ANEMIA, DIAMOND-BLACKFAN & TREATMENT
Definition: What is "Anemia, Diamond-Blackfan"?
Anemia, diamond-blackfan definition: Diamond-Blackfan anemia is a congenital erythroid aplasia, which is commonly present in infants. Patients with Diamond-Blackfan anemia have anemia (or low red blood cell counts). However, the remaining blood cells, such as white blood cells & platelets, have normal counts. Various congenital abnormalities may also occur with Diamond-Blackfan anemia patients.
Treatment: How to Treat "Anemia, Diamond-Blackfan"?
Diamond-Blackfan anemia treatments involve corticosteroids. In a study of 200 patients, over 80% responded to corticosteroids therapy. However, some side effects occur. Blood transfusions may also help treat severe cases of Diamond-Blackfan anemia. When remissions occur, steroid treatments are not recommended. For hematological aspects of Diamond-Blackfan anemia, bone marrow transplantation is needed. However, this type of treatment is only advised for transfusion-dependent patients because iron overloading or organ damage may occur.
Diagnosis of Diamond-Blackfan anemia involves an observation of anemia, low immature red blood cells counts & a dramatic loss of erythroid precursors in the bone marrow. These clinical features support the presence of congenital abnormalities, elevated fetal hemoglobin, macrocytosis, elevated adenosine deaminase levels in the red blood cells. Most patients of Diamond-Blackfan anemia are diagnosed during the first 2 years of life.
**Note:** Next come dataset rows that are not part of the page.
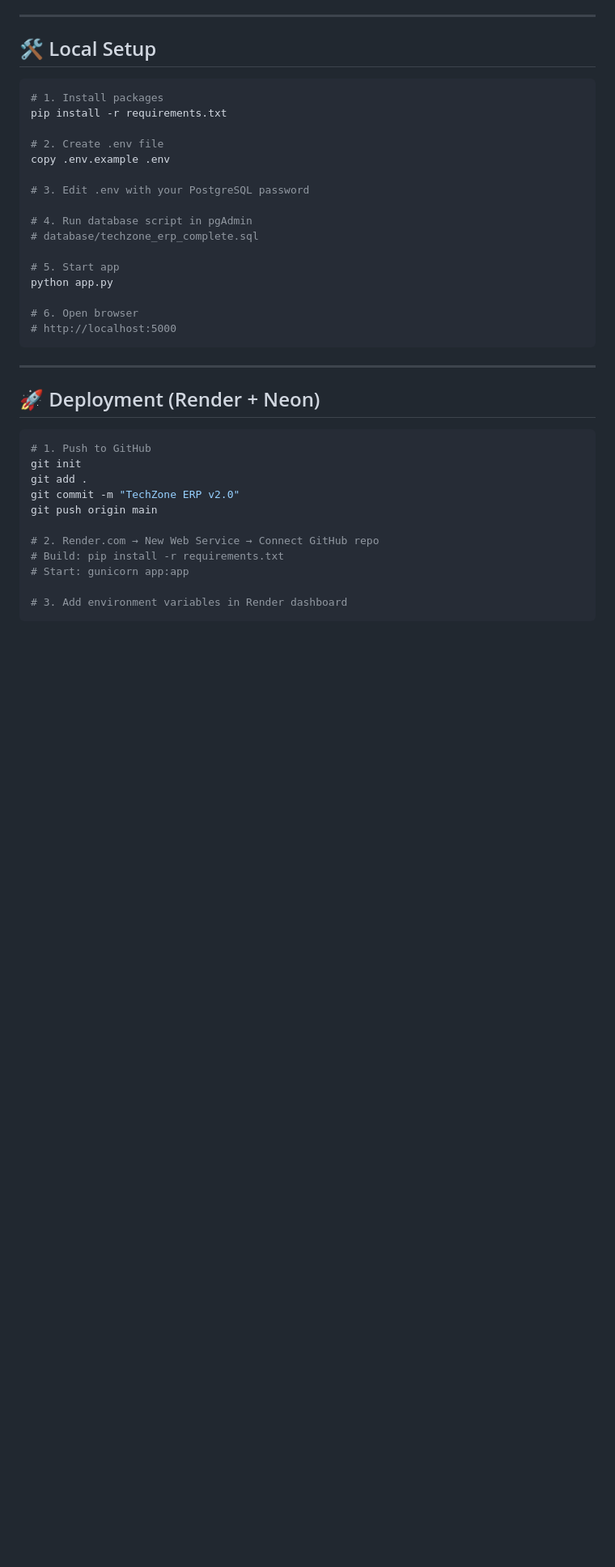
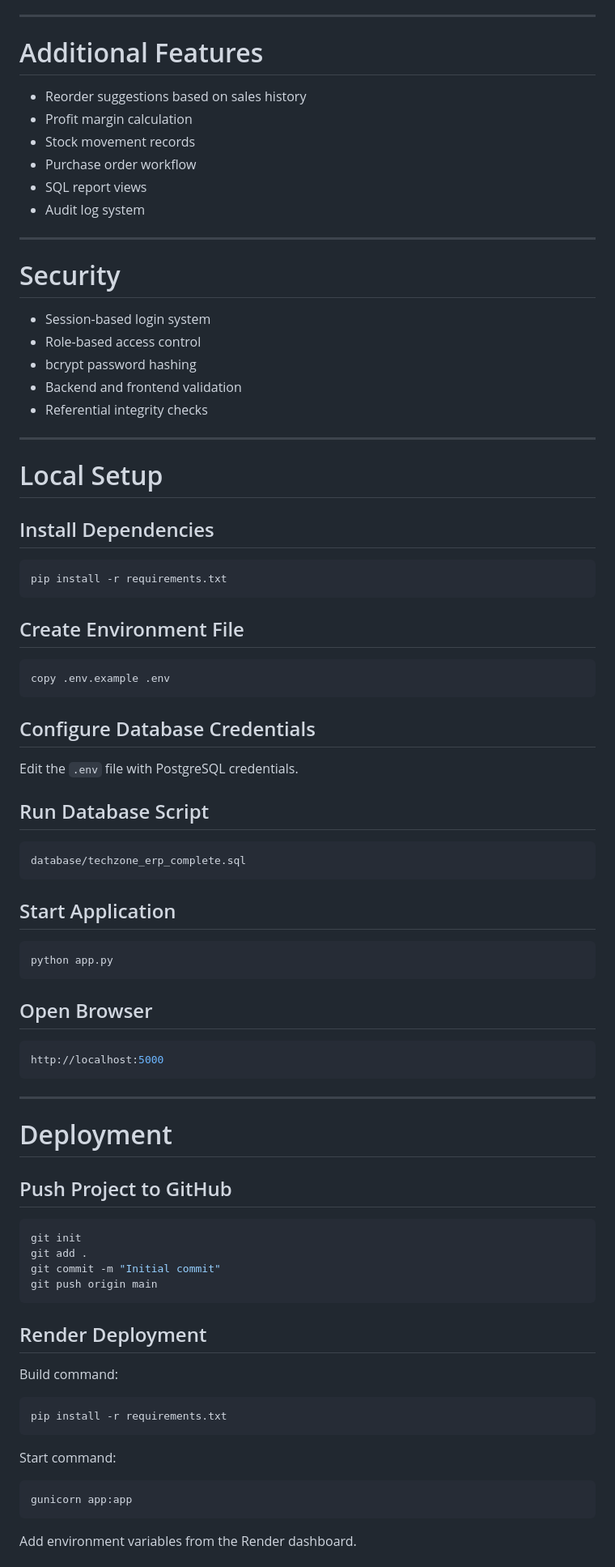
Before and after one commit to wajahatKhan04/techzone_erp_system, a Markdown page: README.md, the part around one of its changes. Shown at 81% size. GitHub-like rendering; blank space fills up the shorter version.

````diff
--- a/README.md
+++ b/README.md
@@ -65,40 +77,88 @@ TechZone-ERP/
 
 ---
 
-## 🛠️ Local Setup
+# Additional Features
+
+- Reorder suggestions based on sales history
+- Profit margin calculation
+- Stock movement records
+- Purchase order workflow
+- SQL report views
+- Audit log system
+
+---
+
+# Security
+
+- Session-based login system
+- Role-based access control
+- bcrypt password hashing
+- Backend and frontend validation
+- Referential integrity checks
+
+---
+
+# Local Setup
+
+## Install Dependencies
 
 ```bash
-# 1. Install packages
 pip install -r requirements.txt
+```
 
-# 2. Create .env file
+## Create Environment File
+
+```bash
 copy .env.example .env
+```
 
-# 3. Edit .env with your PostgreSQL password
+## Configure Database Credentials
+Edit the `.env` file with PostgreSQL credentials.
 
-# 4. Run database script in pgAdmin
-# database/techzone_erp_complete.sql
+## Run Database Script
 
-# 5. Start app
+```bash
+database/techzone_erp_complete.sql
+```
+
+## Start Application
+
+```bash
 python app.py
+```
 
-# 6. Open browser
-# http://localhost:5000
+## Open Browser
+
+```bash
+http://localhost:5000
 ```
 
 ---
 
-## 🚀 Deployment (Render + Neon)
+# Deployment
+
+## Push Project to GitHub
 
 ```bash
-# 1. Push to GitHub
 git init
 git add .
-git commit -m "TechZone ERP v2.0"
+git commit -m "Initial commit"
 git push origin main
+```
 
-# 2. Render.com → New Web Service → Connect GitHub repo
-# Build: pip install -r requirements.txt
-# Start: gunicorn app:app
+## Render Deployment
 
-# 3. Add environment variables in Render dashboard
+Build command:
+
+```bash
+pip install -r requirements.txt
+```
+
+Start command:
+
+```bash
+gunicorn app:app
+```
+
+Add environment variables from the Render dashboard.
+
````
Also changed, not shown: other parts of README.md (+102 -80 lines).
Diamond-Blackfan anemia is characterized by extremely low red blood cell counts (anemia) & a decrease in erythroid progenitors of the bone marrow. Almost 50% of Diamond-Blackfan anemia patients suffer from various congenital abnormalities, such as cleft plate, cardiac defects, upper limb & thumb abnormalities, craniofacial malformations & cardiac defects, urogenital malformations. Many patients of Diamond-Blackfan anemia have low birth weight & growth retardation. Diamond-Blackfan anemia suffers have a high risk of developing leukemia.